**RECORDS:**
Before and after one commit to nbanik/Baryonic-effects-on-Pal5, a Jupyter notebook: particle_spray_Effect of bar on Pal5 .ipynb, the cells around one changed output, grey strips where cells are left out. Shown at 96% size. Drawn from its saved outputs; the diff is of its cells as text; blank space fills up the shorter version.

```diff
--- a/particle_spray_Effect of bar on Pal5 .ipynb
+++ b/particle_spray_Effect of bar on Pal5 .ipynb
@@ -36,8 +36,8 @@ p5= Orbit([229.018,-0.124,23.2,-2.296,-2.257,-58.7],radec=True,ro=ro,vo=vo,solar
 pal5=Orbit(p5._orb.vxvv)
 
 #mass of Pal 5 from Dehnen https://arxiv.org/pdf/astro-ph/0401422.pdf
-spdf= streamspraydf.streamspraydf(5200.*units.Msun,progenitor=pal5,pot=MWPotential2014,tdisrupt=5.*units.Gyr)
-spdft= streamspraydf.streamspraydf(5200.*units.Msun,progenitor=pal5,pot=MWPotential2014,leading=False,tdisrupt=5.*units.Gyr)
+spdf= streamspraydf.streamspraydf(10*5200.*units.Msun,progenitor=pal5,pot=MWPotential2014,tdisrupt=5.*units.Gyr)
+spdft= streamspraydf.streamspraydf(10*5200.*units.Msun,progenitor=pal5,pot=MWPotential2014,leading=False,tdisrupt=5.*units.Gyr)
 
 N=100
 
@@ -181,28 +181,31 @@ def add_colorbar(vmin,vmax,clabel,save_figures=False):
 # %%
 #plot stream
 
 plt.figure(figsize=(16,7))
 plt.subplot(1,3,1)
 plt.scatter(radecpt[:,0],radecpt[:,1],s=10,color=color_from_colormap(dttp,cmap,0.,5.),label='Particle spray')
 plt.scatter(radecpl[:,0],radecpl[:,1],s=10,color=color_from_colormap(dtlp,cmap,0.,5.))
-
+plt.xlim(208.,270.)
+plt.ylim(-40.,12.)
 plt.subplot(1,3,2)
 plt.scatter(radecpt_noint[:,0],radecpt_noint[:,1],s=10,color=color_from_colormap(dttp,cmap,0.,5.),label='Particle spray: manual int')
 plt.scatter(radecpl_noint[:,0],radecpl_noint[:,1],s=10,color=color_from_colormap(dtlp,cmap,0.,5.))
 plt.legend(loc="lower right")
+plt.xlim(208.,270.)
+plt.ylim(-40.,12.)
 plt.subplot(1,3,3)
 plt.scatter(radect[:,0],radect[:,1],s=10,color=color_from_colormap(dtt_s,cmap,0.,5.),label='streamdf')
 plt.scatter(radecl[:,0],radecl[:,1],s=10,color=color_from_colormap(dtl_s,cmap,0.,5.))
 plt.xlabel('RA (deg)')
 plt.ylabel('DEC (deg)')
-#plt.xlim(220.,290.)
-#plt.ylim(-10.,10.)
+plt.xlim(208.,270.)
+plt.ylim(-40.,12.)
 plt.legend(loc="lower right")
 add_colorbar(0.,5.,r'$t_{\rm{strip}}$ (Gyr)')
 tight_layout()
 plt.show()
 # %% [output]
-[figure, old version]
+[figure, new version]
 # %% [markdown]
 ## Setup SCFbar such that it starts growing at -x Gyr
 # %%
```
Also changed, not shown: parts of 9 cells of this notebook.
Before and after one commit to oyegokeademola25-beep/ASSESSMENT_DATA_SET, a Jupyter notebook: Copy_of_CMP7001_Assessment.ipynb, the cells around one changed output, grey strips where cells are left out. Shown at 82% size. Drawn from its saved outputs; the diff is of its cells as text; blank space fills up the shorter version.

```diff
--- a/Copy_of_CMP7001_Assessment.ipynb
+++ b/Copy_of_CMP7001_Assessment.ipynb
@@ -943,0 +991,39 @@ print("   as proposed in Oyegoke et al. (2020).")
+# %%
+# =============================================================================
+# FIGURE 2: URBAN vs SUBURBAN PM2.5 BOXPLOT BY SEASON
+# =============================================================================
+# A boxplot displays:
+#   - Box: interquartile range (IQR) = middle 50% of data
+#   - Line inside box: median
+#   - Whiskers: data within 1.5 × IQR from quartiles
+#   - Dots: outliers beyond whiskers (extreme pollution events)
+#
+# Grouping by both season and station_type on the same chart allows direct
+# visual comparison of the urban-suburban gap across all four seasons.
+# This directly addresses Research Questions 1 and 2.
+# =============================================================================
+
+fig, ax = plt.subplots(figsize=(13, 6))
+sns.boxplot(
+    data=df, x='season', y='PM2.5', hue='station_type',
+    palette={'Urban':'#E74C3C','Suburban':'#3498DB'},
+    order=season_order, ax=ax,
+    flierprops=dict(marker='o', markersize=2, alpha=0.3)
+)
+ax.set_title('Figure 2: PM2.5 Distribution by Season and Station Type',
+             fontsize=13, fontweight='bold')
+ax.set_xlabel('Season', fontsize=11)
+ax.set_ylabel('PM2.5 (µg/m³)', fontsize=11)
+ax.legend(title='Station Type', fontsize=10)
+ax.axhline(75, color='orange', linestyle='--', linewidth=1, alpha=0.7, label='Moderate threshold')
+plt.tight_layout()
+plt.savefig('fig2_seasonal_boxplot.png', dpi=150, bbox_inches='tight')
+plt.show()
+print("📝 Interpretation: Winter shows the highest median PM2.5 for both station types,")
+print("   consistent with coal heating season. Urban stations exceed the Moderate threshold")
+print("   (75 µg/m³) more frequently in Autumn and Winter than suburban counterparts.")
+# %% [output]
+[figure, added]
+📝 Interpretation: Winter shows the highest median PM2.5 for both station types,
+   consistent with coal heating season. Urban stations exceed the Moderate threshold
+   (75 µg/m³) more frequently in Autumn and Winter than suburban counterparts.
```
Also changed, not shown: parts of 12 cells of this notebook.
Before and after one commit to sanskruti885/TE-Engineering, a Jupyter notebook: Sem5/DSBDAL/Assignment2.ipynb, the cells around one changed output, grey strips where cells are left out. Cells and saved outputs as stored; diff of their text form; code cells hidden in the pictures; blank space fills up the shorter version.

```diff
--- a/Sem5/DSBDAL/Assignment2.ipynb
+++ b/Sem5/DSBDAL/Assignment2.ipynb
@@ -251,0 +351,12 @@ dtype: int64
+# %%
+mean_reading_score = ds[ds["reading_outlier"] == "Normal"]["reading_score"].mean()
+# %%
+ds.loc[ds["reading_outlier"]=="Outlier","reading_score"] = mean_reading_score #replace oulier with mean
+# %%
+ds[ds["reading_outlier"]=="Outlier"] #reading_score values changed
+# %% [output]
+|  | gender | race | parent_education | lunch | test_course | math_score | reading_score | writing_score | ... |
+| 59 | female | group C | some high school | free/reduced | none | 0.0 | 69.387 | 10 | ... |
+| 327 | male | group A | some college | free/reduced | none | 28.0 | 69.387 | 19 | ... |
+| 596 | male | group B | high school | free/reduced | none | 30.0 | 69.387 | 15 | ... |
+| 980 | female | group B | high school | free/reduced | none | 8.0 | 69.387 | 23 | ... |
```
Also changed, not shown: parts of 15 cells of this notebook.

**REQUIRED WORK:** Extract the listing in its entirety and repeat it exactly.

**EXERCISE RESULT:**
Before and after one commit to nbanik/Baryonic-effects-on-Pal5, a Jupyter notebook: particle_spray_Effect of bar on Pal5 .ipynb, the cells around one changed output, grey strips where cells are left out. Shown at 96% size. Drawn from its saved outputs; the diff is of its cells as text; blank space fills up the shorter version.

```diff
--- a/particle_spray_Effect of bar on Pal5 .ipynb
+++ b/particle_spray_Effect of bar on Pal5 .ipynb
@@ -36,8 +36,8 @@ p5= Orbit([229.018,-0.124,23.2,-2.296,-2.257,-58.7],radec=True,ro=ro,vo=vo,solar
 pal5=Orbit(p5._orb.vxvv)
 
 #mass of Pal 5 from Dehnen https://arxiv.org/pdf/astro-ph/0401422.pdf
-spdf= streamspraydf.streamspraydf(5200.*units.Msun,progenitor=pal5,pot=MWPotential2014,tdisrupt=5.*units.Gyr)
-spdft= streamspraydf.streamspraydf(5200.*units.Msun,progenitor=pal5,pot=MWPotential2014,leading=False,tdisrupt=5.*units.Gyr)
+spdf= streamspraydf.streamspraydf(10*5200.*units.Msun,progenitor=pal5,pot=MWPotential2014,tdisrupt=5.*units.Gyr)
+spdft= streamspraydf.streamspraydf(10*5200.*units.Msun,progenitor=pal5,pot=MWPotential2014,leading=False,tdisrupt=5.*units.Gyr)
 
 N=100
 
@@ -181,28 +181,31 @@ def add_colorbar(vmin,vmax,clabel,save_figures=False):
 # %%
 #plot stream
 
 plt.figure(figsize=(16,7))
 plt.subplot(1,3,1)
 plt.scatter(radecpt[:,0],radecpt[:,1],s=10,color=color_from_colormap(dttp,cmap,0.,5.),label='Particle spray')
 plt.scatter(radecpl[:,0],radecpl[:,1],s=10,color=color_from_colormap(dtlp,cmap,0.,5.))
-
+plt.xlim(208.,270.)
+plt.ylim(-40.,12.)
 plt.subplot(1,3,2)
 plt.scatter(radecpt_noint[:,0],radecpt_noint[:,1],s=10,color=color_from_colormap(dttp,cmap,0.,5.),label='Particle spray: manual int')
 plt.scatter(radecpl_noint[:,0],radecpl_noint[:,1],s=10,color=color_from_colormap(dtlp,cmap,0.,5.))
 plt.legend(loc="lower right")
+plt.xlim(208.,270.)
+plt.ylim(-40.,12.)
 plt.subplot(1,3,3)
 plt.scatter(radect[:,0],radect[:,1],s=10,color=color_from_colormap(dtt_s,cmap,0.,5.),label='streamdf')
 plt.scatter(radecl[:,0],radecl[:,1],s=10,color=color_from_colormap(dtl_s,cmap,0.,5.))
 plt.xlabel('RA (deg)')
 plt.ylabel('DEC (deg)')
-#plt.xlim(220.,290.)
-#plt.ylim(-10.,10.)
+plt.xlim(208.,270.)
+plt.ylim(-40.,12.)
 plt.legend(loc="lower right")
 add_colorbar(0.,5.,r'$t_{\rm{strip}}$ (Gyr)')
 tight_layout()
 plt.show()
 # %% [output]
-[figure, old version]
+[figure, new version]
 # %% [markdown]
 ## Setup SCFbar such that it starts growing at -x Gyr
 # %%
```
Also changed, not shown: parts of 9 cells of this notebook.
Before and after one commit to oyegokeademola25-beep/ASSESSMENT_DATA_SET, a Jupyter notebook: Copy_of_CMP7001_Assessment.ipynb, the cells around one changed output, grey strips where cells are left out. Shown at 82% size. Drawn from its saved outputs; the diff is of its cells as text; blank space fills up the shorter version.

```diff
--- a/Copy_of_CMP7001_Assessment.ipynb
+++ b/Copy_of_CMP7001_Assessment.ipynb
@@ -943,0 +991,39 @@ print("   as proposed in Oyegoke et al. (2020).")
+# %%
+# =============================================================================
+# FIGURE 2: URBAN vs SUBURBAN PM2.5 BOXPLOT BY SEASON
+# =============================================================================
+# A boxplot displays:
+#   - Box: interquartile range (IQR) = middle 50% of data
+#   - Line inside box: median
+#   - Whiskers: data within 1.5 × IQR from quartiles
+#   - Dots: outliers beyond whiskers (extreme pollution events)
+#
+# Grouping by both season and station_type on the same chart allows direct
+# visual comparison of the urban-suburban gap across all four seasons.
+# This directly addresses Research Questions 1 and 2.
+# =============================================================================
+
+fig, ax = plt.subplots(figsize=(13, 6))
+sns.boxplot(
+    data=df, x='season', y='PM2.5', hue='station_type',
+    palette={'Urban':'#E74C3C','Suburban':'#3498DB'},
+    order=season_order, ax=ax,
+    flierprops=dict(marker='o', markersize=2, alpha=0.3)
+)
+ax.set_title('Figure 2: PM2.5 Distribution by Season and Station Type',
+             fontsize=13, fontweight='bold')
+ax.set_xlabel('Season', fontsize=11)
+ax.set_ylabel('PM2.5 (µg/m³)', fontsize=11)
+ax.legend(title='Station Type', fontsize=10)
+ax.axhline(75, color='orange', linestyle='--', linewidth=1, alpha=0.7, label='Moderate threshold')
+plt.tight_layout()
+plt.savefig('fig2_seasonal_boxplot.png', dpi=150, bbox_inches='tight')
+plt.show()
+print("📝 Interpretation: Winter shows the highest median PM2.5 for both station types,")
+print("   consistent with coal heating season. Urban stations exceed the Moderate threshold")
+print("   (75 µg/m³) more frequently in Autumn and Winter than suburban counterparts.")
+# %% [output]
+[figure, added]
+📝 Interpretation: Winter shows the highest median PM2.5 for both station types,
+   consistent with coal heating season. Urban stations exceed the Moderate threshold
+   (75 µg/m³) more frequently in Autumn and Winter than suburban counterparts.
```
Also changed, not shown: parts of 12 cells of this notebook.
Before and after one commit to sanskruti885/TE-Engineering, a Jupyter notebook: Sem5/DSBDAL/Assignment2.ipynb, the cells around one changed output, grey strips where cells are left out. Cells and saved outputs as stored; diff of their text form; code cells hidden in the pictures; blank space fills up the shorter version.

```diff
--- a/Sem5/DSBDAL/Assignment2.ipynb
+++ b/Sem5/DSBDAL/Assignment2.ipynb
@@ -251,0 +351,12 @@ dtype: int64
+# %%
+mean_reading_score = ds[ds["reading_outlier"] == "Normal"]["reading_score"].mean()
+# %%
+ds.loc[ds["reading_outlier"]=="Outlier","reading_score"] = mean_reading_score #replace oulier with mean
+# %%
+ds[ds["reading_outlier"]=="Outlier"] #reading_score values changed
+# %% [output]
+|  | gender | race | parent_education | lunch | test_course | math_score | reading_score | writing_score | ... |
+| 59 | female | group C | some high school | free/reduced | none | 0.0 | 69.387 | 10 | ... |
+| 327 | male | group A | some college | free/reduced | none | 28.0 | 69.387 | 19 | ... |
+| 596 | male | group B | high school | free/reduced | none | 30.0 | 69.387 | 15 | ... |
+| 980 | female | group B | high school | free/reduced | none | 8.0 | 69.387 | 23 | ... |
```
Also changed, not shown: parts of 15 cells of this notebook.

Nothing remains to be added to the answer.